… Because, you know, the Resurrection isn’t only an event…

… It’s a lifestyle.

Currently Reading

Because I went to the library yesterday, here’s a list of what I’m currently working through:

  • Bowie in Berlin: A New Career in a New Town
  • Artscience: Creativity in the post-Google Generation
  • Love is an Orientation
  • High Tech Heretic: Why Computers Don’t Belong in the Classroom and Other Reflections by a Computer Contrarian
  • Art and Fear
  • Working the Angles: The Shape of Pastoral Integrity
  • But Is It Art?
  • How Art Made the World: A Journey to the Origins of Human Creativity
  • How to the Think About the Great Ideas from the Great Books of Western Civilization

… I’ll let you know how it goes.

Morning Pages: Mark 5 and “Ho-Hum Jesus”

I need to write more I need to write more I need to write more.

What can happen in ten minutes? What can transfer from soul to screen? From brain to keyboard?

Let’s see.

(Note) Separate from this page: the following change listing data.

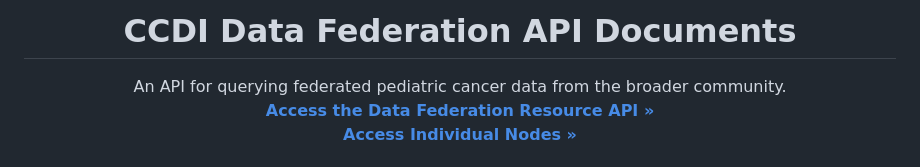
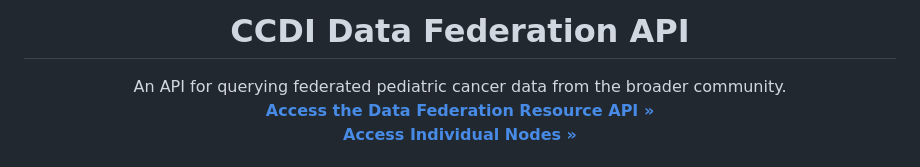
Before and after one commit to jpat1546/ccdi-federation-api-spec, a Markdown page: README.md, the part around the change. GitHub-like rendering.

```diff
--- a/README.md
+++ b/README.md
@@ -1,7 +1,7 @@
 <p align="center">
 <p align="center">
   <h1 align="center">
-  CCDI Data Federation API Documents
+  CCDI Data Federation API
   </h1>
 </p>
 
```
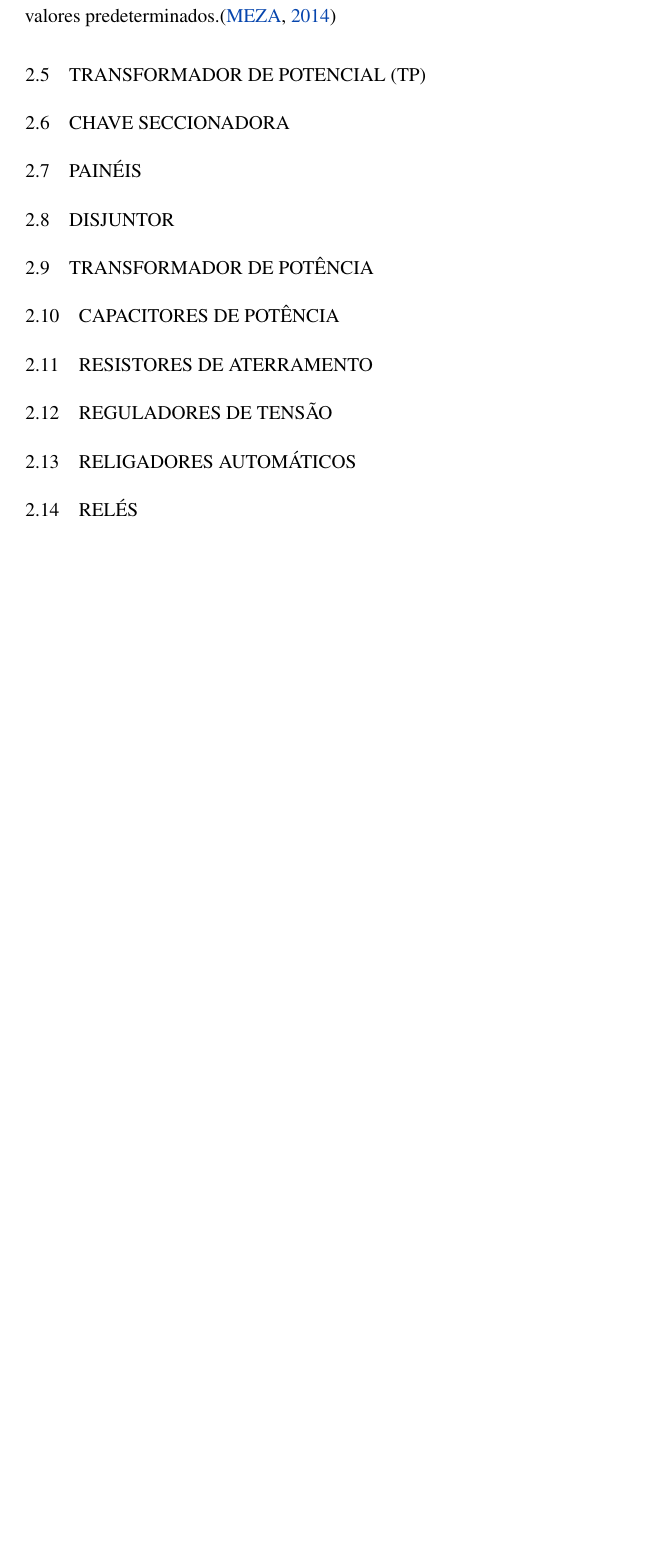
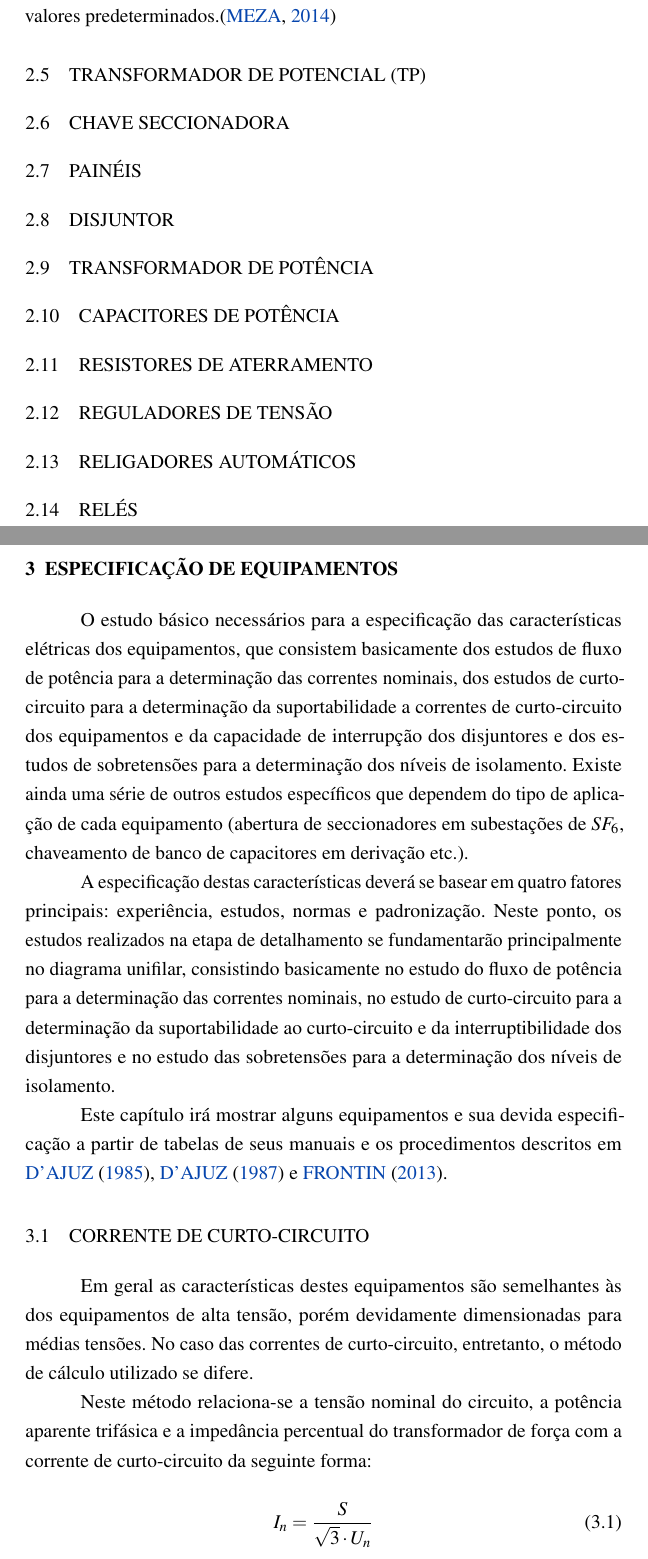
Before and after one commit to joan-alvarez/TCC, a LaTeX thesis (tcc.tex, which reads refs.bib, text.tex): part of page 19 of 47 before the commit and two parts of pages 19 and 21 of 50 after it, the two joined at a grey line, cut so that both start at the same text, the shorter picture padded with empty space. The pictures show the PDF file tcc.pdf that the author committed with the source.

Commit message:
inicio cap sobre especificação
Inicio cap sobre especificação e versão pré reunião professor

```diff
--- a/refs.bib
+++ b/refs.bib
@@ -141,0 +148 @@
+		year = {1985},
@@ -142,3 +159,9 @@
+		year = {1987},
+		address = {Niteroi},
+		edition = {1},
+		}
+
+
 %@BOOK{nomedolabel,
 %		author = {},
 %		title = {},
--- a/text.tex
+++ b/text.tex
@@ -230,3 +230,20 @@
 
 	\section{Relés}
 
+% ---------------------------------------------------
+% Capítulo 2 (linguiça, quem sabe o principal)
+% ---------------------------------------------------
+
+\chapter{Especificação de equipamentos}
+	\label{chap:espEqui}
+	O estudo básico necessários para a especificação das características elétricas dos equipamentos, que consistem basicamente dos estudos de fluxo de potência para a determinação das correntes nominais, dos estudos de curto-circuito para a determinação da suportabilidade a correntes de curto-circuito dos equipamentos e da capacidade de interrupção dos disjuntores e dos estudos de sobretensões para a determinação dos níveis de isolamento. Existe ainda uma série de outros estudos específicos que dependem do tipo de aplicação de cada equipamento (abertura de seccionadores em subestações de $SF_6$, chaveamento de banco de capacitores em derivação etc.).\par
+	A especificação destas características deverá se basear em quatro fatores principais: experiência, estudos, normas e padronização. Neste ponto, os estudos realizados na etapa de detalhamento se fundamentarão principalmente no diagrama unifilar, consistindo basicamente no estudo do fluxo de potência para a determinação das correntes nominais, no estudo de curto-circuito para a determinação da suportabilidade ao curto-circuito e da interruptibilidade dos disjuntores e no estudo das sobretensões para a determinação dos níveis de isolamento.\par
+	Este capítulo irá mostrar alguns equipamentos e sua devida especificação a partir de tabelas de seus manuais e os procedimentos descritos em \citeonline{book:EquiElet}, \citeonline{book:TransitElet} e \citeonline{book:equipAT}.\par
+
+	\section{Corrente de Curto-Circuito}
+		Em geral as características destes equipamentos são semelhantes às dos equipamentos de alta tensão, porém devidamente dimensionadas para médias tensões. No caso das correntes de curto-circuito, entretanto, o método de cálculo utilizado se difere.\par
+		Neste método relaciona-se a tensão nominal do circuito, a potência aparente trifásica e a impedância percentual do transformador de força com a corrente de curto-circuito da seguinte forma:\par
+			\begin{equation} \label{eq:correntenominal}
+			I_n = \frac{S}{\sqrt{3}\cdot U_n}
+			\end{equation}
+			\begin{equation} \label{eq:correntenominal}
@@ -233,6 +255,17 @@
+		\item $I_n$ -- Corrente Nominal;
+		\item $S$ -- Potência aparente do transformado;
+		\item $U_n$ -- Tensão nominal;
+		\item $I_{CC}$ -- Corrente de curto circuito;
+		\item $Z$ -- Impedância percentual do transformador;
+		\end{itemize}
+
+
+
+
+
 
 % ---------------------------------------------------
-% Capítulo 2
+% Capítulo 3
 % ---------------------------------------------------
 
 \chapter{Projeto de subestações de alta tensão}
```
Also changed, not shown: tcc.pdf, refs.bib (16 more changed lines), text.tex (7 more changed lines).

I’m teaching in 5 days. Forty minutes on the 5th chapter of Mark’s gospel. (I write it this way, because I think language should shock us out or our spiritual sleep — all language; “Mark 5” just sets us up to blow by what is really going on — what is “Mark’s gospel”? What is “gospel”? Who was Mark? … but I digress).

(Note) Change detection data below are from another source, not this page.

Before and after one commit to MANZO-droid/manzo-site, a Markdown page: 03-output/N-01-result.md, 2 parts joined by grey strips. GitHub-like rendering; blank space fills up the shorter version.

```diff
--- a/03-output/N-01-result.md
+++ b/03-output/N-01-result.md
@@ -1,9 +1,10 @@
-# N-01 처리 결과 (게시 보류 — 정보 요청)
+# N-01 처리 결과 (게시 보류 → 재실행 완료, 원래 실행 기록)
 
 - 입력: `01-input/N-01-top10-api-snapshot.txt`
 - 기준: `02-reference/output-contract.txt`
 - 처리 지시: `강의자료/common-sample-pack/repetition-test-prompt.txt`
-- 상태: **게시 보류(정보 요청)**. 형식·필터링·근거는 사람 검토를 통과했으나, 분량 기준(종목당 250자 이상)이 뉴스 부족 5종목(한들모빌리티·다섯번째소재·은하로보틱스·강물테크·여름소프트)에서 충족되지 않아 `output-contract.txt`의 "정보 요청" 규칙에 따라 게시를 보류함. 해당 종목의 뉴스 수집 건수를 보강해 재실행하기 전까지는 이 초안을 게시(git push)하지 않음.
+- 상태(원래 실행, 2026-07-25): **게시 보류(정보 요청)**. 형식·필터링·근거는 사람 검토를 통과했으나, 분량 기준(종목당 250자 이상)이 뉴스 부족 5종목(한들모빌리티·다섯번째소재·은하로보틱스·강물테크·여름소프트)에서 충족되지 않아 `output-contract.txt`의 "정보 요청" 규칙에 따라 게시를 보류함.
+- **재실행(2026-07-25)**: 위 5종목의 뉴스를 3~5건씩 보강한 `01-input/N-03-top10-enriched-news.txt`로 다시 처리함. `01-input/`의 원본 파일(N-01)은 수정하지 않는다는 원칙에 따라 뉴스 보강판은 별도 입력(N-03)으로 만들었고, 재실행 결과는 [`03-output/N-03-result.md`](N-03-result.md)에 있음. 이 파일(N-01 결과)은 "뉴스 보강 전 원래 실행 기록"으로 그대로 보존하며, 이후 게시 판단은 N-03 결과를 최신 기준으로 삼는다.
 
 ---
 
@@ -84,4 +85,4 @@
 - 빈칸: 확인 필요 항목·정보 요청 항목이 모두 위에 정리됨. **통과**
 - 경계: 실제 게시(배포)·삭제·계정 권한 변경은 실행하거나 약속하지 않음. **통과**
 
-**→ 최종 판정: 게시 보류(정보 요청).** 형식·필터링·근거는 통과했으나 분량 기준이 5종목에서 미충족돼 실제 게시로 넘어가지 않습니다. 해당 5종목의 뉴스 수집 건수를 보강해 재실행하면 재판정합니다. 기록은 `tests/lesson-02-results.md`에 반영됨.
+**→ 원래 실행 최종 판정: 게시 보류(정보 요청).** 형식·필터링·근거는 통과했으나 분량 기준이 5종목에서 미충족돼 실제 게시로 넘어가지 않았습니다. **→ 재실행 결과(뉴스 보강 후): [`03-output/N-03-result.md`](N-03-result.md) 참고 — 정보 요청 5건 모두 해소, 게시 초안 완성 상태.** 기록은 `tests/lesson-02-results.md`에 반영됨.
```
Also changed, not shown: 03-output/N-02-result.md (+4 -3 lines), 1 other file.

Here’s where I want to start: Jesus exorcises a demon. Jesus heals a woman. Jesus raises a child from the dead. Our first instinct is take a step back and say, “Woah!” and then point to these scriptures (to ourselves and the rest of the world), saying, “You see?!!? You see?!!? You see how awesome this guy is? He wants to heal folks! He wants to set us free! He wants to make you ‘all better’!” And he does, mostly (see the parts about “taking up your cross”)…

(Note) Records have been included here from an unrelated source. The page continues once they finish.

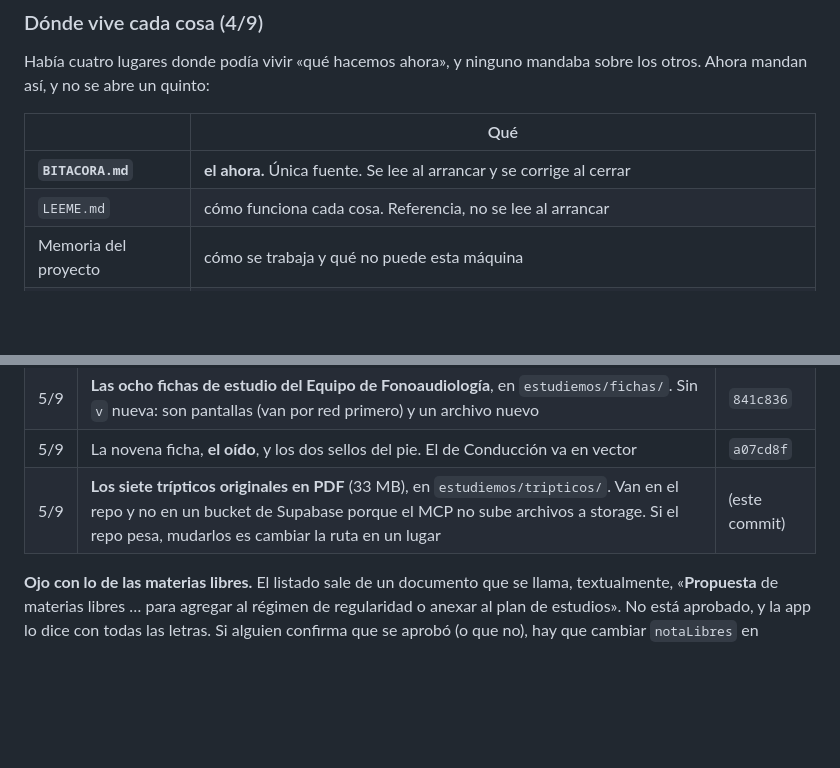
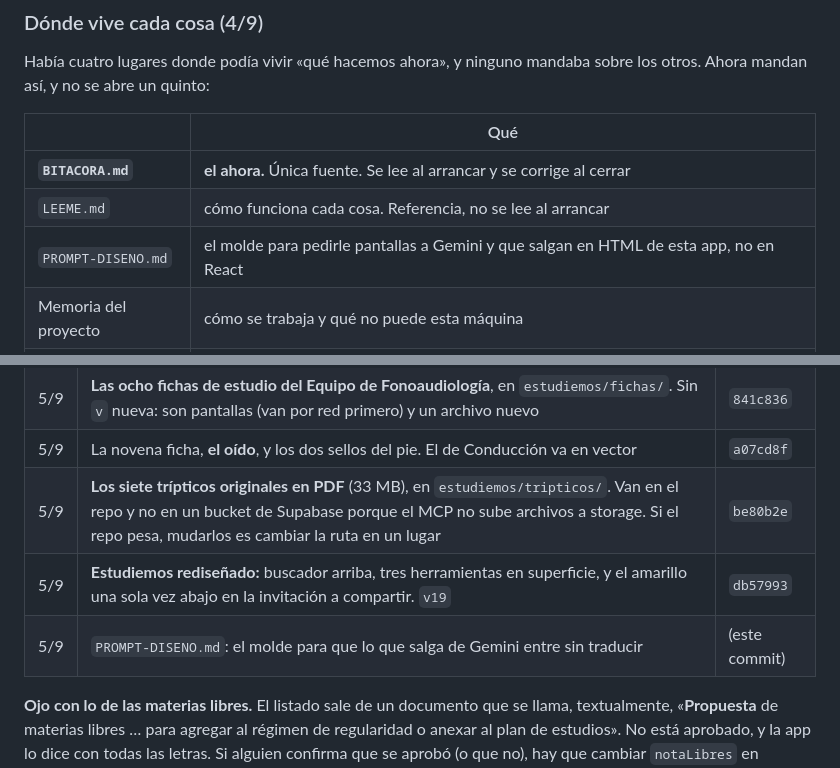
Before and after one commit to mmaximo571-cmd/bolivar-con-vos, a Markdown page: BITACORA.md, 2 parts joined by grey strips. Rendered like a GitHub page; blank space fills up the shorter version.

```diff
--- a/BITACORA.md
+++ b/BITACORA.md
@@ -28,6 +28,7 @@ sobre los otros. Ahora mandan así, y no se abre un quinto:
 |---|---|
 | **`BITACORA.md`** | **el ahora.** Única fuente. Se lee al arrancar y se corrige al cerrar |
 | `LEEME.md` | cómo funciona cada cosa. Referencia, no se lee al arrancar |
+| `PROMPT-DISENO.md` | el molde para pedirle pantallas a Gemini y que salgan en HTML de esta app, no en React |
 | Memoria del proyecto | cómo se trabaja y qué no puede esta máquina |
 | [Artifact del plan](https://claude.ai/code/artifact/25f7c752-e67f-465a-bf82-5913218cff95) | **congelado**, registro histórico. Ya no es el documento rector: quedó viejo cuando se rearmó el cronograma el 3/9 |
 
@@ -48,7 +49,9 @@ sobre los otros. Ahora mandan así, y no se abre un quinto:
 | 4/9 | **El embudo del 21:** hitos (eligió carrera, marcó materia, instaló, volvió) y de qué link de Instagram vino cada visita. `v18` | `bc97ed6` |
 | 5/9 | **Las ocho fichas de estudio del Equipo de Fonoaudiología**, en `estudiemos/fichas/`. Sin `v` nueva: son pantallas (van por red primero) y un archivo nuevo | `841c836` |
 | 5/9 | La novena ficha, **el oído**, y los dos sellos del pie. El de Conducción va en vector | `a07cd8f` |
-| 5/9 | **Los siete trípticos originales en PDF** (33 MB), en `estudiemos/tripticos/`. Van en el repo y no en un bucket de Supabase porque el MCP no sube archivos a storage. Si el repo pesa, mudarlos es cambiar la ruta en un lugar | (este commit) |
+| 5/9 | **Los siete trípticos originales en PDF** (33 MB), en `estudiemos/tripticos/`. Van en el repo y no en un bucket de Supabase porque el MCP no sube archivos a storage. Si el repo pesa, mudarlos es cambiar la ruta en un lugar | `be80b2e` |
+| 5/9 | **Estudiemos rediseñado:** buscador arriba, tres herramientas en superficie, y el amarillo una sola vez abajo en la invitación a compartir. `v19` | `db57993` |
+| 5/9 | `PROMPT-DISENO.md`: el molde para que lo que salga de Gemini entre sin traducir | (este commit) |
 
 **Ojo con lo de las materias libres.** El listado sale de un documento que se
 llama, textualmente, «**Propuesta** de materias libres … para agregar al régimen
```
Also changed, not shown: PROMPT-DISENO.md (added, +92 -0 lines).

But guess what?

<whisper> Other folks healed, exorcised, even raised people…

Peter did it, Paul did it, Elijah and Elisha did it, and that’s just the beginning. Ancient histories are pretty full of people — Jewish, Christian, and pagans — who could heal, exorcise demons and even occasionally resurrect people.

So what do we do with this? Is Jesus actually not that special? Is he just “Ho-Hum Jesus”? “Been-There-Done-That-Blogged-About-It Jesus?”

… Or maybe the healings aren’t the point?

Maybe Jesus’ healings (and by implications, Mark’s stories of the healings) aren’t meant to be just spiritual hocus-pocus (or the plural hocii-pocii?). Maybe Mark wants us to understand something deeper.

I don’t want to give too much away, but I think there is an under-current to the story, something that may be simultaneously more revolutionary and insidious than we ever imagined, and more normal and “every day” than we could ever have dreamed of…

… Because isn’t that who YHWH is, after all? And isn’t that what life with Him is, as well? More revolutionary + subversive, but also more gritty, and “Monday-morning-I-need-my-coffee?” (yes, I’m inventing new words, but it’s my blog, so deal with it lol.)

I’m still processing through, so you’ll have to check the tape in order to hear how deep the rabbit hole goes, but the invitation is there. Stay tuned, and “listen, if you have ears to hear…”